I’m new to Steffensen’s work, and I’m pretty excited about it. Although he shows across the country and internationally, there is something very Western about much of his work. His paper constructions and drawings involve mountainscapes and, in one case, includes one of our favorite Utah colloquialisms: “’Preciate cha!” (I appreciate you). Of course, the work’s professionalism and clean design goes beyond just regional pride. I look forward to seeing more.

John Andrews
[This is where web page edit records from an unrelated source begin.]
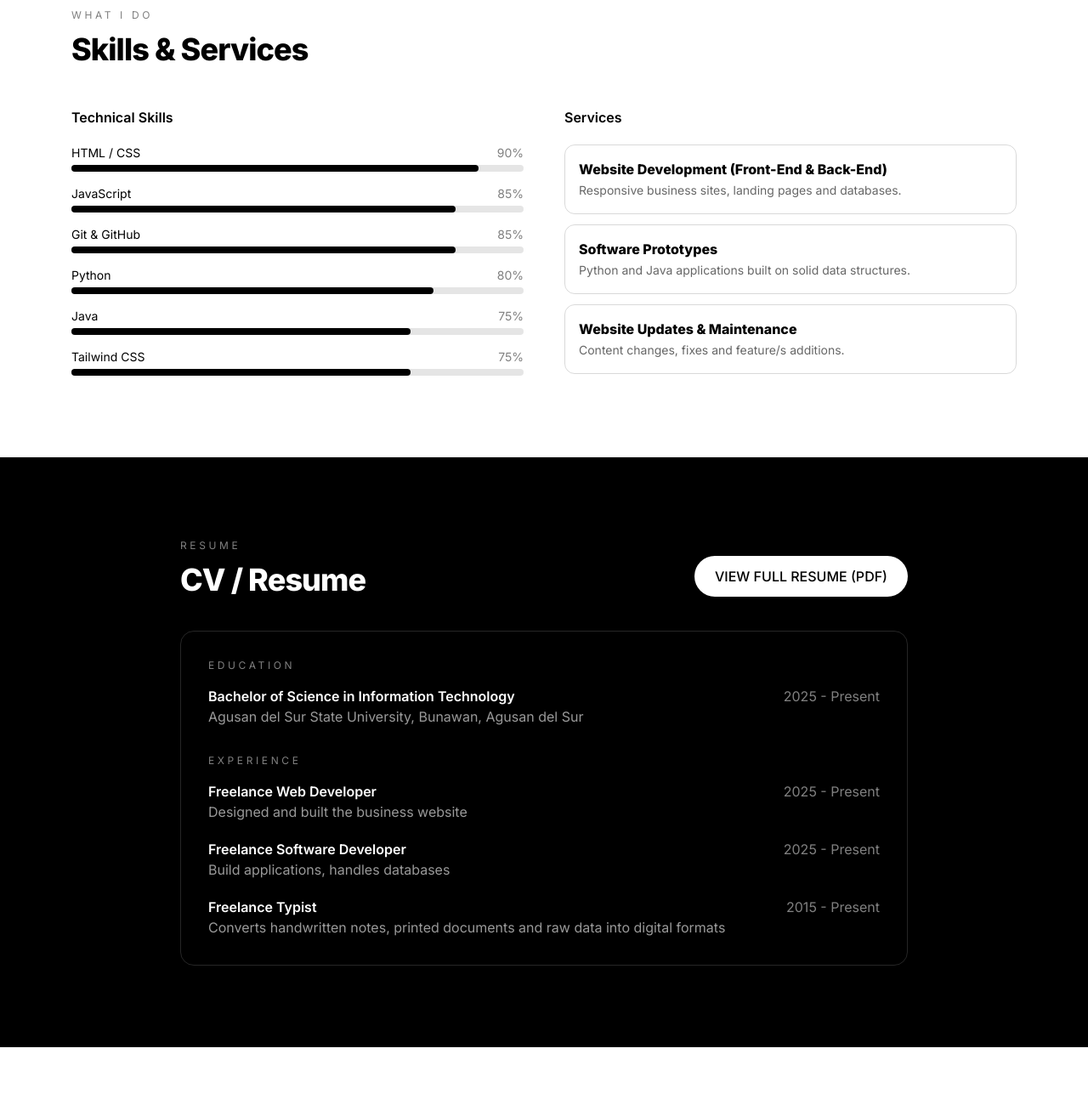
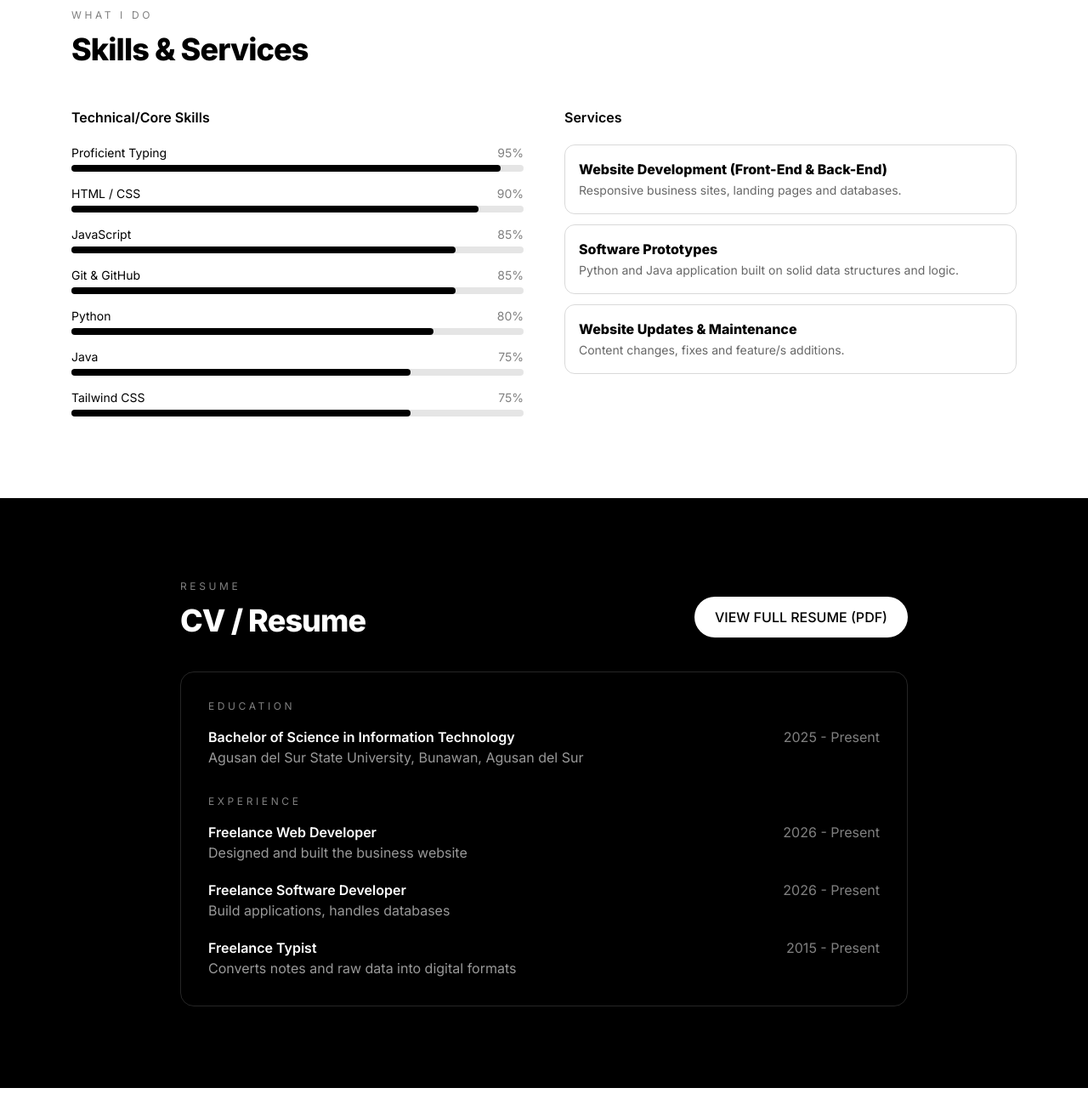
Before and after one commit to jusbyutlang-57-hub/PORTFOLIO-JUSBY-UTLANG, a plain HTML site: page index.html in a window 1280 px wide. Shown: the part 2300-3600 px from the top of the page at 85% size. Drawn offline with nearby package versions, Linux system fonts and the light colour scheme; files whose address does not match are found by name.

Commit message:
Added Proficient Typing in Skills/Service Section, Updated Resume Contents and etc.

```diff
--- a/index.html
+++ b/index.html
@@ -190,8 +190,12 @@
 
    <!-- Technical Skills -->
    <div>
-    <h3 class="font-semibold mb-5">Technical Skills</h3>
+    <h3 class="font-semibold mb-5">Technical/Core Skills</h3>
     <div class="space-y-4">
+      <div>
+      <div class="flex justify-between text-sm mb-1"><span>Proficient Typing</span><span class="text-black/50">95%</span></div>
+      <div class="h-2 bg-black/10 rounded-full"><div class="h-2 bg-black rounded-full" style="width:95%"></div></div>
+     </div>
 
      <div>
       <div class="flex justify-between text-sm mb-1"><span>HTML / CSS</span><span class="text-black/50">90%</span></div>
@@ -230,7 +234,7 @@
     <h3 class="font-semibold mb-5">Services</h3>
     <ul class="space-y-3">
      <li class="border border-black/15 rounded-xl p-4"><b>Website Development (Front-End & Back-End)</b><br><span class="text-black/60 text-sm">Responsive business sites, landing pages and databases.</span></li>
-     <li class="border border-black/15 rounded-xl p-4"><b>Software Prototypes</b><br><span class="text-black/60 text-sm">Python and Java applications built on solid data structures.</span></li>
+     <li class="border border-black/15 rounded-xl p-4"><b>Software Prototypes</b><br><span class="text-black/60 text-sm">Python and Java application built on solid data structures and logic.</span></li>
      <li class="border border-black/15 rounded-xl p-4"><b>Website Updates &amp; Maintenance</b><br><span class="text-black/60 text-sm">Content changes, fixes and feature/s additions.</span></li>
     </ul>
    </div>
@@ -260,14 +264,14 @@
     <h3 class="text-xs tracking-[.3em] uppercase text-white/50 mb-4">Experience</h3>
     <div class="flex flex-wrap justify-between gap-2">
      <div><p class="font-semibold">Freelance Web Developer</p><p class="text-white/60">Designed and built the business website</p></div>
-     <p class="text-white/50">2025 - Present</p>
+     <p class="text-white/50">2026 - Present</p>
     </div>
     <div class="flex flex-wrap justify-between gap-2 mt-5">
      <div><p class="font-semibold">Freelance Software Developer</p><p class="text-white/60">Build applications, handles databases</p></div>
-     <p class="text-white/50">2025 - Present</p>
+     <p class="text-white/50">2026 - Present</p>
     </div>
     <div class="flex flex-wrap justify-between gap-2 mt-5">
-     <div><p class="font-semibold">Freelance Typist</p><p class="text-white/60">Converts handwritten notes, printed documents and raw data into digital formats</p></div>
+     <div><p class="font-semibold">Freelance Typist</p><p class="text-white/60">Converts notes and raw data into digital formats</p></div>
      <p class="text-white/50">2015 - Present</p>
     </div>
    </div>
```
Also changed, not shown: 1 other file.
Andrews’ work incorporates several different media—textile, print, drawing and painting—and a line can be drawn between his works in all media. Pattern in his fabric works inform his prints, and both involve drawing and painting. His aesthetic is all his own—the kaleidoscope, intimate quality of the tiny figures, craft, and geometric form is unlike anything I’ve seen in Salt Lake City.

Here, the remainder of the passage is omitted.